In the end, Selena's father allegedly told the teacher to "mind her own business" and Selena got her GED so she could perform full time.

SEE ALSO: Selena remembered in emotional makeup tutorial
EMBED More News Videos

Transform yourself into the Queen of Tejano with this makeup tutorial

Life on the road with Selena and family
Traveling across the country in a tour bus known lovingly as "Big Bertha," Selena y Los Dinos faces impressive odds to become as successful as they did.

The bus itself suffered mechanical issues, with no heat during the cold winter months, no air conditioning in the sweltering Texas heat, no running water, and no working windows to speak of, Arraras also writes.

The Quintanillas often had to sing for their food, and barely had enough to fill Big Bertha's gas tank.

VIDEO: Vigil honors 20th anniversary of Selena's death
EMBED More News Videos

A vigil will be held tonight at the TBH Latino Cultural Arts Center from 8pm to 10pm

Selena's strong Texas roots
The Lone Star State would invariably be as big a character as any to Selena's rise on the Latin music charts.

Not only did her life begin in Lake Jackson, her musical career was born here, with Selena recording her first album between Houston's Sunrise Studios and AMEN Studios in San Antonio, according to the book, To Selena, with Love, written by her widower.

Sadly, her life story also ended in Corpus Christi, where the Selena Museum stands in memory of the late performer.

Selena falls in love
The hot and heavy relationship that developed between Selena and band guitarist Chris Perez is the kind of angsty young love story that good television is built upon. Her father didn't approve. They had to sneak off in order to see each other.

Himilce Novas writes in the book Remembering Selena that the two ended up expressing their love for each other on the road at a Pizza Hut restaurant. In 1992, they eloped. ¡Que romantica!

SEE ALSO: Fans frustrated after Selena makeup line sells out

This is a photo provided by Premier Postage of a stamp of Latin artist Selena Quintanilla.

Selena's historic Grammy win
Five years after recording her self-entitled debut album, Selena Quintanilla won the Best Mexican/American Album at the 1994 Grammy Awards, becoming the first Tejano recording artist to ever win the award. That same year, her album Amor Prohibido, became one of the best-selling albums in the United States.

Everything changed. Selena began to emerge as a crossover artist, recording songs for her first English language album.

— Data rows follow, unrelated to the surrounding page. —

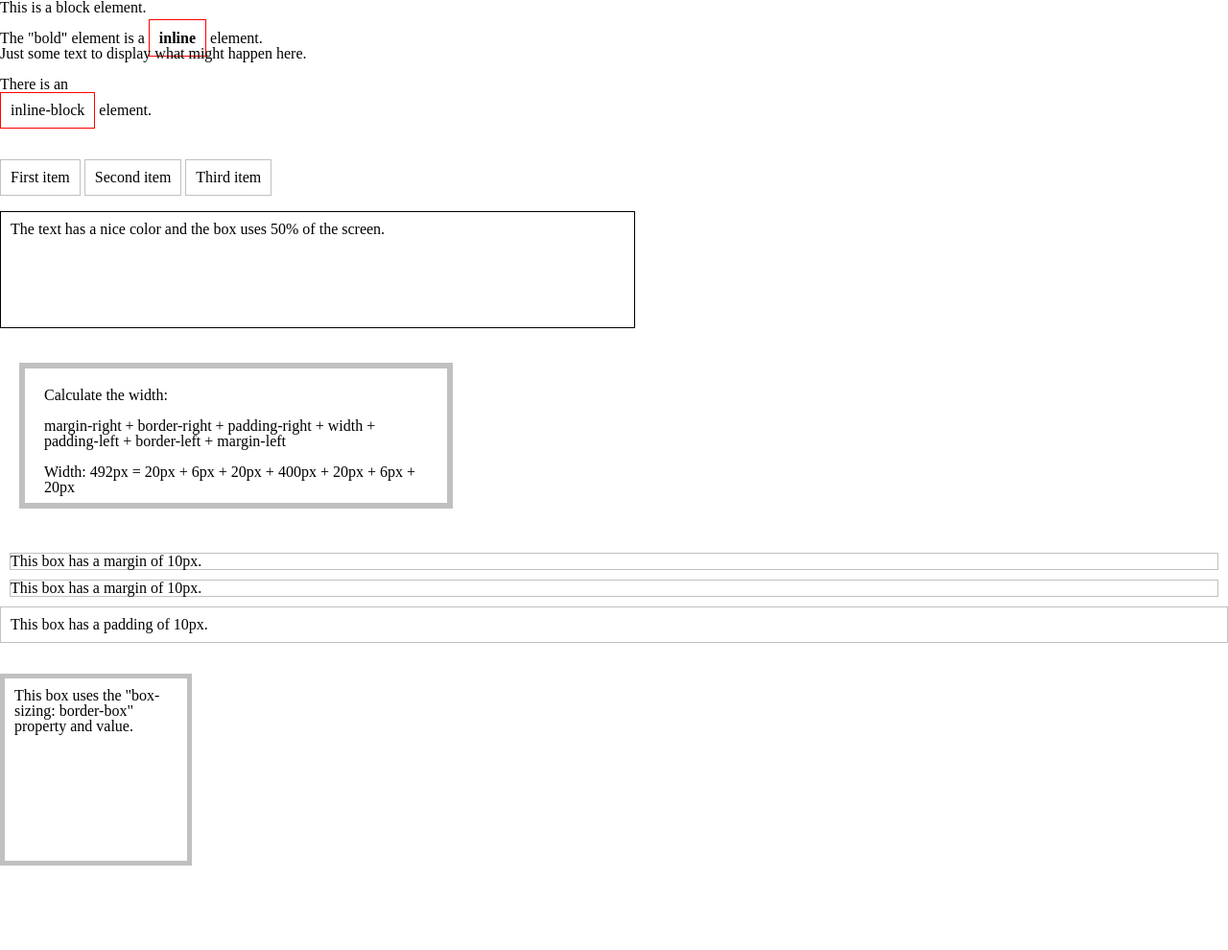
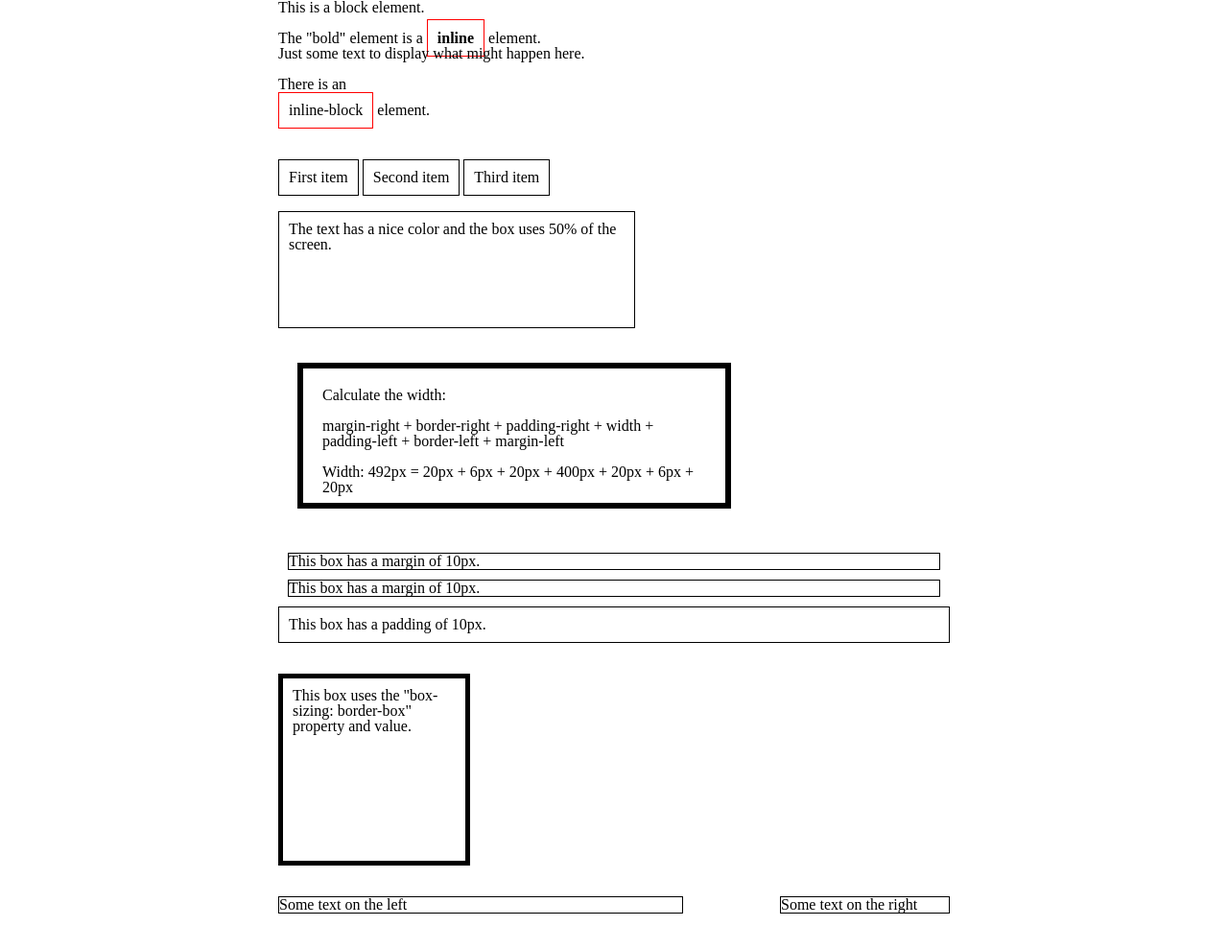
Before and after one commit to josearmandojacq/dci-fbw5, a plain HTML site: page html/005-css-box-model.html in a window 1280 px wide. Shown: the whole page at 96% size. Before the commit the page ends 950 px from the top, so only its background shows below. Drawn offline with Linux system fonts and the light colour scheme.

Commit message:
Added positioning

```diff
--- a/html/005-css-box-model.html
+++ b/html/005-css-box-model.html
@@ -11,6 +11,7 @@
         <link rel="stylesheet" href="css/005-css-box-model.css">
     </head>
     <body>
+        <div class="page">
           <!--
           How elements are displayed:
 
@@ -95,6 +96,22 @@
             This box uses the "box-sizing: border-box" property and value.
           </div>
 
+          <br><br>
+
+          <div class="container clearfix">
+              <div class="box-left">
+                 Some text on the left
+              </div>
+
+              <div class="box-right">
+                 Some text on the right
+              </div>
+          </div>
+
+          <br>
+          <br>
+
           <br><br><br>
+      </div><!-- /page -->
     </body>
 </html>
--- a/html/css/005-css-box-model.css
+++ b/html/css/005-css-box-model.css
@@ -29,7 +29,7 @@ strong {
 
 .nav li {
     display: inline-block;
-    border: 1px solid #c0c0c0;
+    border: 1px solid #000;
     padding: 10px;
 }
 
@@ -52,7 +52,7 @@ strong {
   So the .box-model-calculation element will have a widht of 492px.
 */
 .box-model-calculation {
-    border: 6px solid #c0c0c0;
+    border: 6px solid #000;
     height: 100px;
     margin: 20px;
     padding: 20px;
@@ -67,7 +67,7 @@ strong {
 */
 
 .margin-example {
-    border: 1px solid #c0c0c0;
+    border: 1px solid #000;
 
     margin-top: 10px;
     margin-right: 10px;
@@ -88,7 +88,7 @@ strong {
 */
 
 .padding-example {
-    border: 1px solid #c0c0c0;
+    border: 1px solid #000;
 
     padding-top: 10px;
     padding-right: 10px;
@@ -124,6 +124,52 @@ strong {
     box-sizing: border-box;
     width: 200px;
     height: 200px;
-    border: 5px solid #c0c0c0;
+    border: 5px solid #000;
     padding: 10px;
 }
+
+/*
+    Positioning elements with float:
+
+    float: left / right;
+*/
+
+.container {
+    width: 100%;
+}
+
+.box-left {
+    border: 1px solid #000;
+    width: 60%;
+    float: left;
+}
+
+.box-right {
+    border: 1px solid #000;
+    width: 25%;
+    float: right;
+}
+
+/* Horizontal centered container */
+
+.page {
+    width: 700px;
+    margin: 0 auto;
+}
+
+/* Using a Clearfix */
+
+.clearfix:before,
+.clearfix:after {
+    content: "";
+    display: table;
+}
+
+.clearfix:after {
+    clear: both;
+}
+
+.clearfix {
+    clear: both;
+    *zoom: 1;
+}
```
Lines whose indentation alone changed are shown as unchanged.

Selena: The entrepreneur
In 1994, Selena helped expand her fan base when she jumped into the fashion world. Sometimes known as the "Mexican Madonna," the singer's Selena Etc., boutiques brought the Tejano superstar's keen fashion sense to the closets and wardrobes of women everywhere.

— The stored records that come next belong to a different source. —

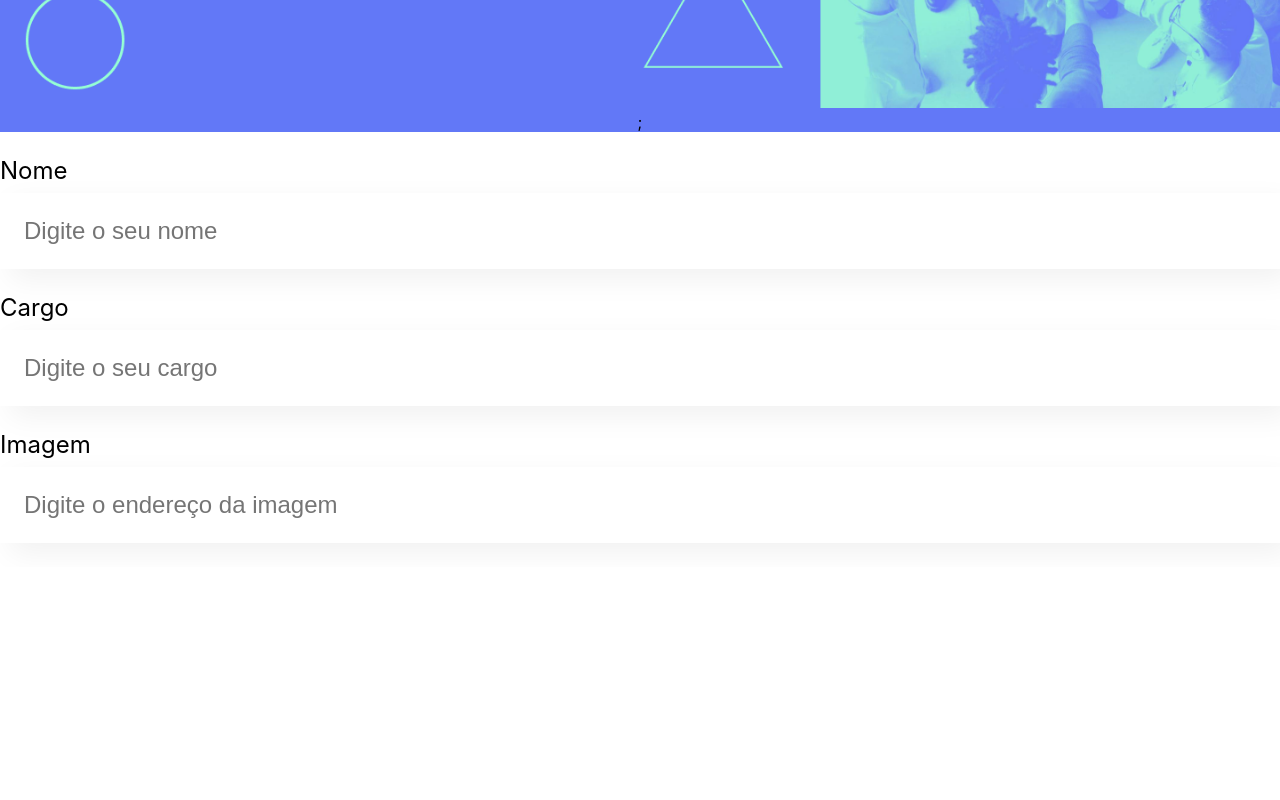
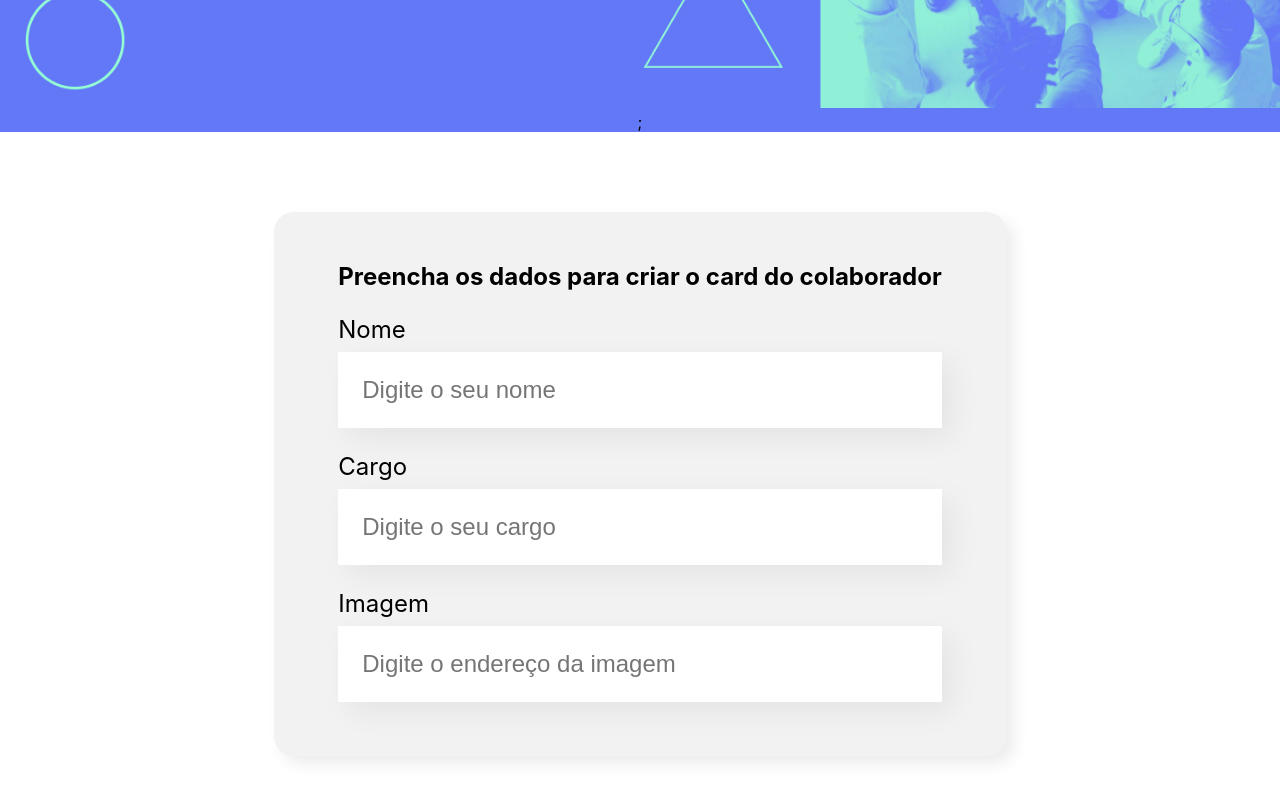
Before and after one commit to marianaspinto/Estudo-React, a React (Create React App) app in the folder organo/: page / in a window 1280 px wide. Shown: the part 386-1186 px from the top of the page. Before the commit the page ends 953 px from the top, so only its background shows below. Built offline with nearby package versions, Linux system fonts and the light colour scheme.

Commit message:
creation + styling form

```diff
--- a/organo/src/App.js
+++ b/organo/src/App.js
@@ -1,13 +1,11 @@
 import Banner from "./componentes/Banner";
-import CampoTexto from "./componentes/CampoTexto";
+import Formulario from "./componentes/Formulario";
 
 function App() {
   return (
     <div className="App">
       <Banner />
-      <CampoTexto label="Nome" placeholder="Digite o seu nome" />
-      <CampoTexto label="Cargo" placeholder="Digite o seu cargo" />
-      <CampoTexto label="Imagem" placeholder="Digite o endereço da imagem" />
+      <Formulario />
     </div>
   );
 }
--- /dev/null
+++ b/organo/src/componentes/Formulario/Formulario.css
@@ -0,0 +1,13 @@
+.formulario {
+  display: flex;
+  justify-content: center;
+  margin: 80px 0;
+}
+
+.formulario form {
+  max-width: 80%;
+  background-color: #f2f2f2;
+  border-radius: 20px;
+  padding: 30px 64px;
+  box-shadow: 8px 8px 16px rgba(0, 0, 0, 0.08);
+}
--- /dev/null
+++ b/organo/src/componentes/Formulario/index.js
@@ -0,0 +1,17 @@
+import CampoTexto from "../CampoTexto";
+import "./Formulario.css";
+
+const Formulario = () => {
+  return (
+    <section className="formulario">
+      <form>
+        <h2>Preencha os dados para criar o card do colaborador</h2>
+        <CampoTexto label="Nome" placeholder="Digite o seu nome" />
+        <CampoTexto label="Cargo" placeholder="Digite o seu cargo" />
+        <CampoTexto label="Imagem" placeholder="Digite o endereço da imagem" />
+      </form>
+    </section>
+  );
+};
+
+export default Formulario;
```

The move to become an entrepreneur made Selena one of the 20 wealthiest Hispanic musicians that year, Arraras writes.

Selena takes the Astrodome
One of the biggest moments in Selena's career happened right here in Houston, when she performed to a record-breaking, sold out concert at the Astrodome in February 1995. It is a moment that is brought up anytime someone brings up Selena, with many fans saying it was her finest performance.

VIDEO: Beyonce talks about the moment she met Selena
Selena's untimely death
A month after the famous Astrodome concert, Selena was shot and killed by her fan club manager in Corpus Christi on March 31, 1995. At the center of her tragic death were allegations her fan club manager had been embezzling funds.

Her murder had a widespread impact, and affected both English and Spanish-speakers the world over.

PHOTOS: Many gathered to remember Selena


Selena's death made the front page of The New York Times for two days straight, and made convicted killer Yolanda Saldivar a household name.

Saldivar pleaded not guilty in Houston, claiming she was trying to end her own life and did not mean to hurt Selena.

RELATED: Singer's horrific end mirrors famous lives cut short

Rebecca Schaeffer (from left), Selena Quintanilla and now Christina Grimmie share a tragic legacy


Related Topics:
entertainmentbuzzworthyhispanicLatino Heritage Monthlatino lifehispanic heritage monthtelevisionlawsuitmusic newsmusictexas newsCorpus Christi
(Copyright ©2017 KTRK-TV. All Rights Reserved.)

Load Comments